◆ Description of the task
All that is wanted is the exact text of the lines below from the one with "Preview Card Component**![](/component-images/2.png)" through the one with "Chocolate motif |", inclusive, minus any pictures.

◆ Given records
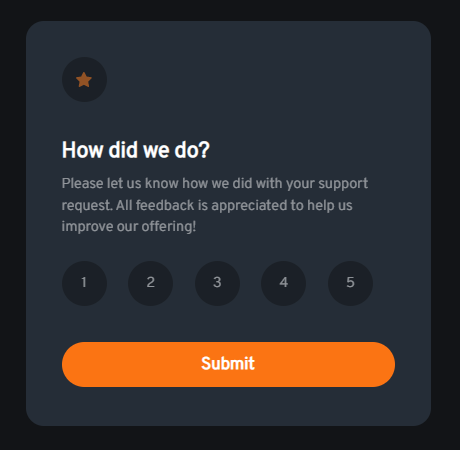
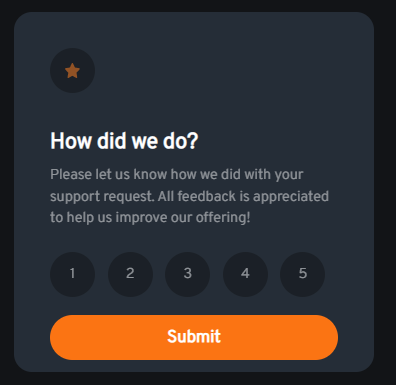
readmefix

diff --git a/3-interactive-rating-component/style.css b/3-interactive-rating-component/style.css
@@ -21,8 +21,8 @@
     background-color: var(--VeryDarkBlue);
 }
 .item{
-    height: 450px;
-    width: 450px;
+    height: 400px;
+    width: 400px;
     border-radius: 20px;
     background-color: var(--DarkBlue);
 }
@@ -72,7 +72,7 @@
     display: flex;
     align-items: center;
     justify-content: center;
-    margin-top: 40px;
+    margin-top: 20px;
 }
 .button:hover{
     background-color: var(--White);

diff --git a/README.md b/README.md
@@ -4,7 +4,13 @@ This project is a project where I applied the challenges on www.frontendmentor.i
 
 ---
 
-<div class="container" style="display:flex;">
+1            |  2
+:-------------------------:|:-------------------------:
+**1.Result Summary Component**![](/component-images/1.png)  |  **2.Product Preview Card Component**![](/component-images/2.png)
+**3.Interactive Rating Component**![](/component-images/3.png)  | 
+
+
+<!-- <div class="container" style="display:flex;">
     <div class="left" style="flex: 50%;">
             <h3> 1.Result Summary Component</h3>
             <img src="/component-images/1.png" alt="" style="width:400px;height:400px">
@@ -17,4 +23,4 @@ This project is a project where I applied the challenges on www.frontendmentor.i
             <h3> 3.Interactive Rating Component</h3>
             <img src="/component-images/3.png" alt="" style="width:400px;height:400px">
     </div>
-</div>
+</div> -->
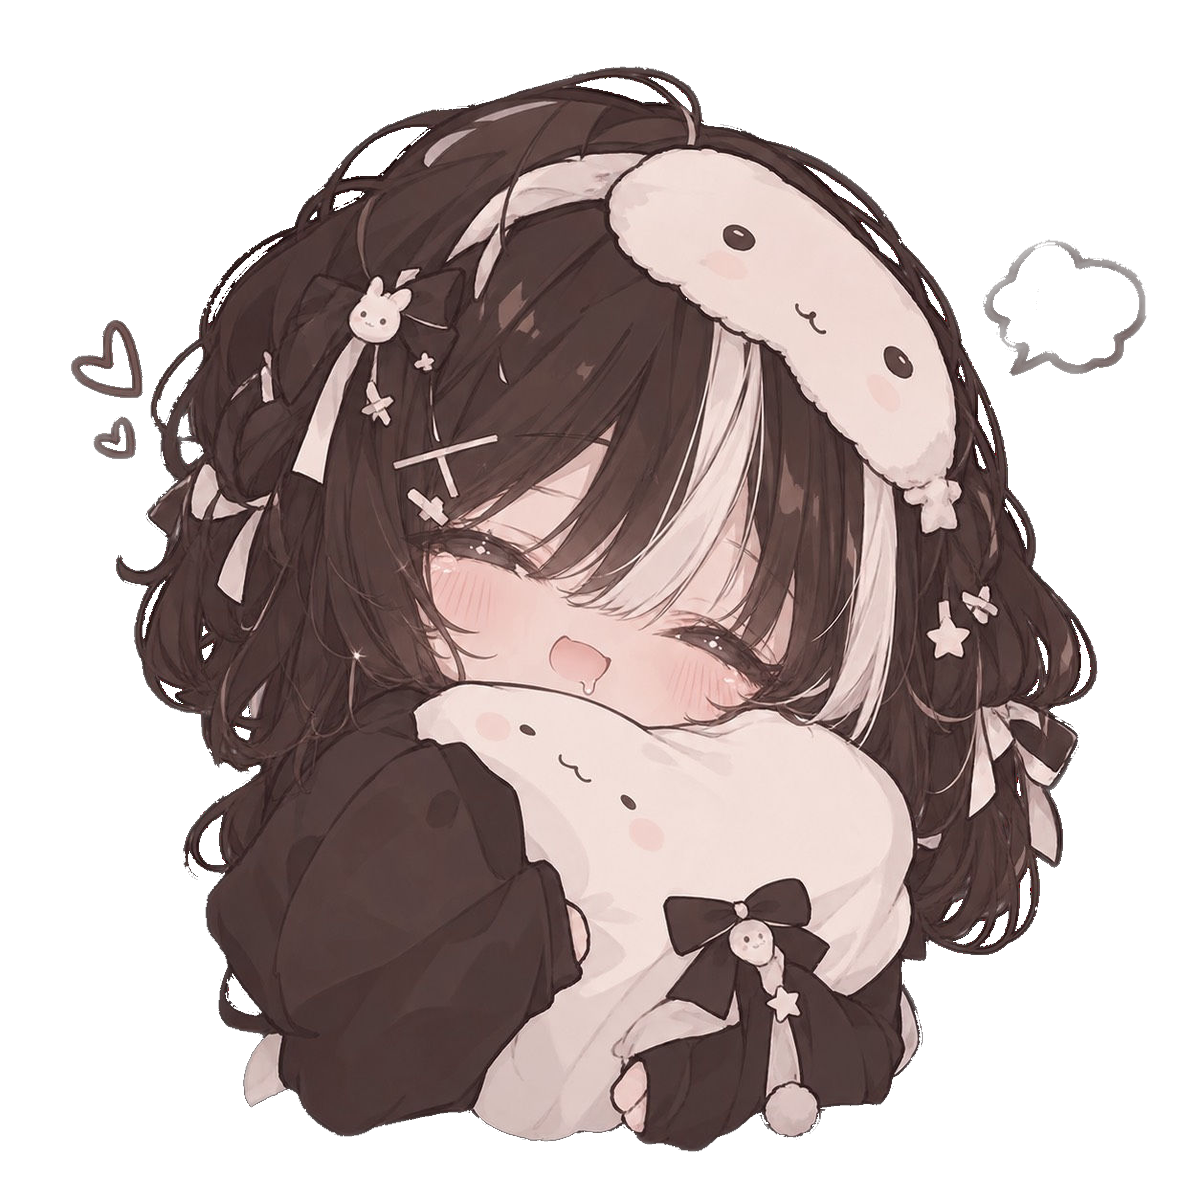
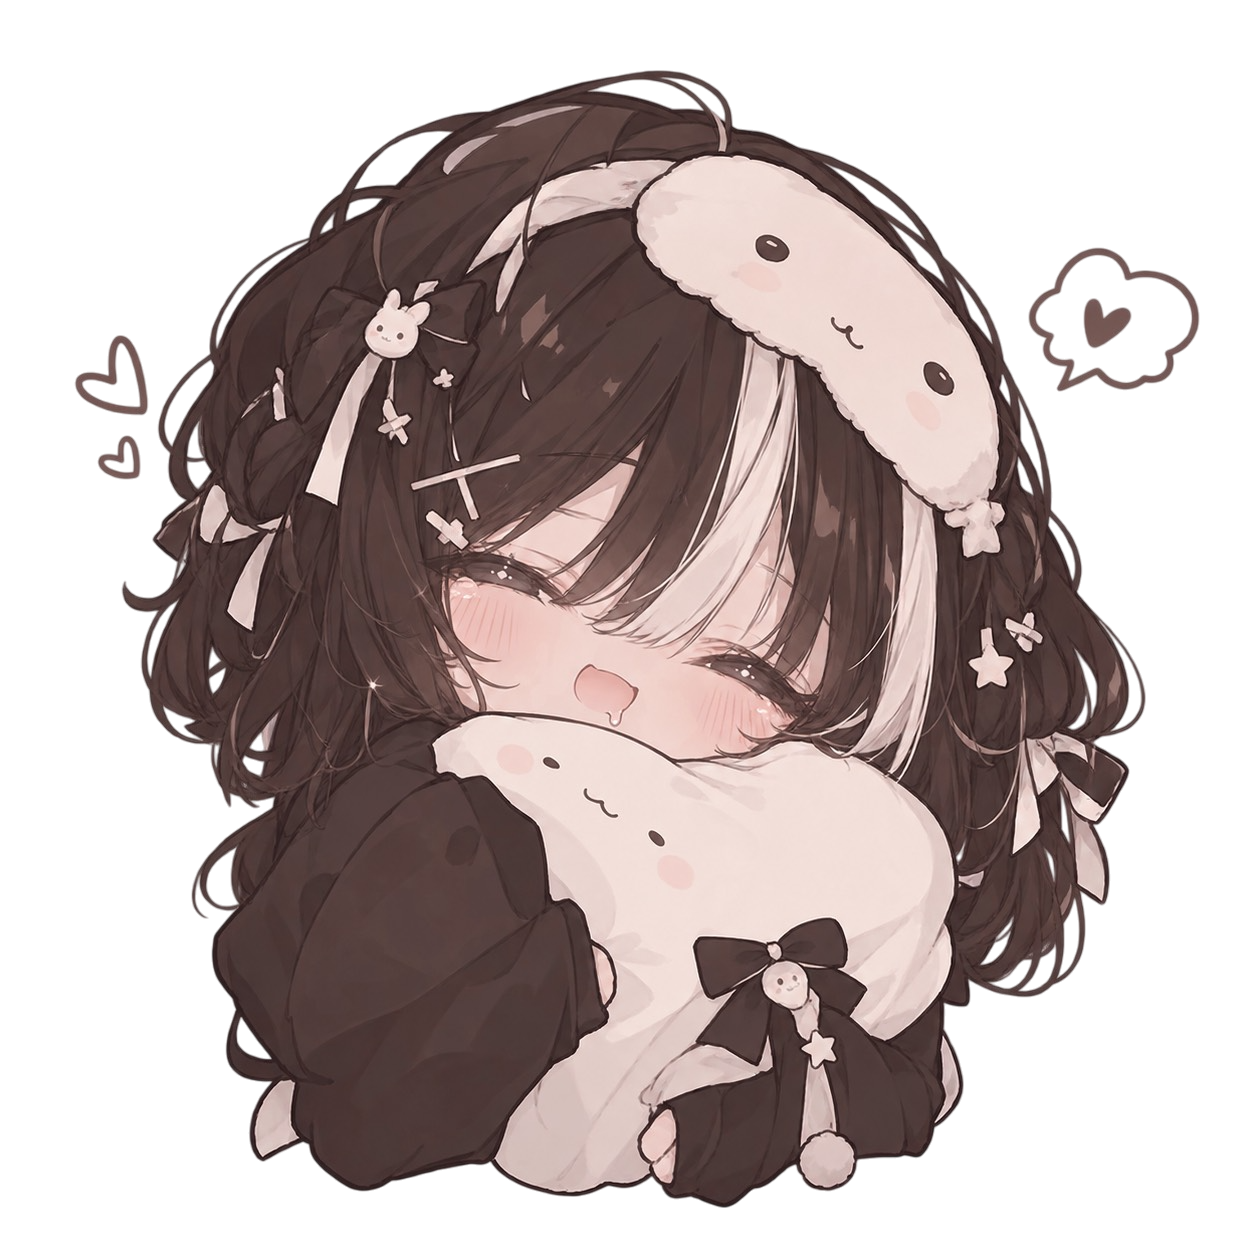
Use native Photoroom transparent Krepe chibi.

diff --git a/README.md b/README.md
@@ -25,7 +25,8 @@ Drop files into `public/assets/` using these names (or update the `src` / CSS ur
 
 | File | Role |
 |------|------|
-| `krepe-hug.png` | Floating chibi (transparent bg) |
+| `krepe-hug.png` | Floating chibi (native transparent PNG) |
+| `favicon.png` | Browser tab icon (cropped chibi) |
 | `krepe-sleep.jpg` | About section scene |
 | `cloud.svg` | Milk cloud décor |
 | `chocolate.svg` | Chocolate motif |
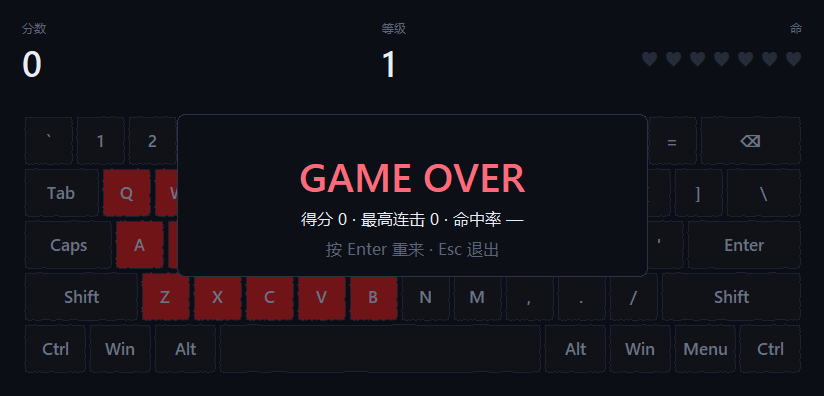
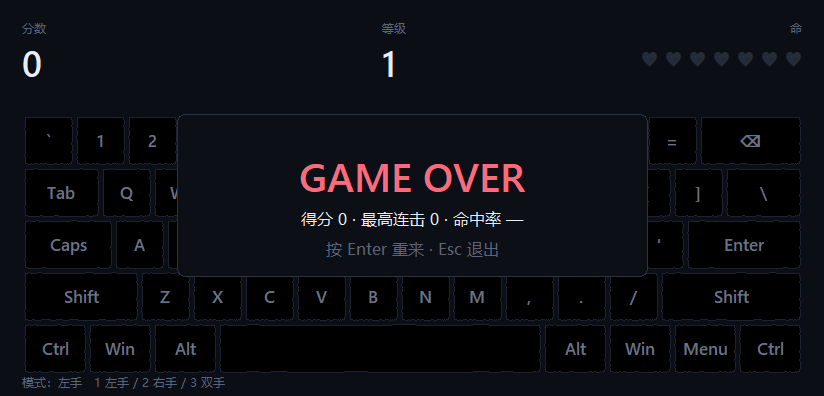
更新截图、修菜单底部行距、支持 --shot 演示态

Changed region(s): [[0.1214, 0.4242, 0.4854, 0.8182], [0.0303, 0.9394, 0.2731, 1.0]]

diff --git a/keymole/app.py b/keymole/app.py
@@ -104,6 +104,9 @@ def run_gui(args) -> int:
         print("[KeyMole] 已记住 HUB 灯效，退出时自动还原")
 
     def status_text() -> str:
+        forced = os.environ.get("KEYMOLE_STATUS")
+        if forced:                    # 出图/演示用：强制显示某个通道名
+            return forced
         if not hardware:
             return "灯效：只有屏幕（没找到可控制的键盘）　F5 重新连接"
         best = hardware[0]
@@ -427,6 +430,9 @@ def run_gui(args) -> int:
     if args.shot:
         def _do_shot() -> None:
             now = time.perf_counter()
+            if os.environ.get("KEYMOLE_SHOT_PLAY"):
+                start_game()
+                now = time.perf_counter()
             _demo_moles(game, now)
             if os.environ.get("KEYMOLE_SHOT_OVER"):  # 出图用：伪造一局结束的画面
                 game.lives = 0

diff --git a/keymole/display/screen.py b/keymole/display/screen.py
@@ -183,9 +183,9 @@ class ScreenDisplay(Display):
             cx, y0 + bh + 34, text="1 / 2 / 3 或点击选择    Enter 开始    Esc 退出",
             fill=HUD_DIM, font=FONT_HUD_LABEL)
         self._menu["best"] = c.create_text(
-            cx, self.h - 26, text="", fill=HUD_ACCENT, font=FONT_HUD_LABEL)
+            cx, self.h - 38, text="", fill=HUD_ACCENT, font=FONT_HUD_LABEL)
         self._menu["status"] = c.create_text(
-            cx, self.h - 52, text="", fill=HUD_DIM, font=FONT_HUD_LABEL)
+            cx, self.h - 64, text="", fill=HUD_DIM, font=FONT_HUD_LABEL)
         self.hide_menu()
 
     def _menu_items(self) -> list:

◆ Written answer
+**1.Result Summary Component**![](/component-images/1.png)  |  **2.Product Preview Card Component**![](/component-images/2.png)
+**3.Interactive Rating Component**![](/component-images/3.png)  | 
+
+
+<!-- <div class="container" style="display:flex;">
     <div class="left" style="flex: 50%;">
             <h3> 1.Result Summary Component</h3>
             <img src="/component-images/1.png" alt="" style="width:400px;height:400px">
@@ -17,4 +23,4 @@ This project is a project where I applied the challenges on www.frontendmentor.i
             <h3> 3.Interactive Rating Component</h3>
             <img src="/component-images/3.png" alt="" style="width:400px;height:400px">
     </div>
-</div>
+</div> -->
Use native Photoroom transparent Krepe chibi.

diff --git a/README.md b/README.md
@@ -25,7 +25,8 @@ Drop files into `public/assets/` using these names (or update the `src` / CSS ur
 
 | File | Role |
 |------|------|
-| `krepe-hug.png` | Floating chibi (transparent bg) |
+| `krepe-hug.png` | Floating chibi (native transparent PNG) |
+| `favicon.png` | Browser tab icon (cropped chibi) |
 | `krepe-sleep.jpg` | About section scene |
 | `cloud.svg` | Milk cloud décor |
 | `chocolate.svg` | Chocolate motif |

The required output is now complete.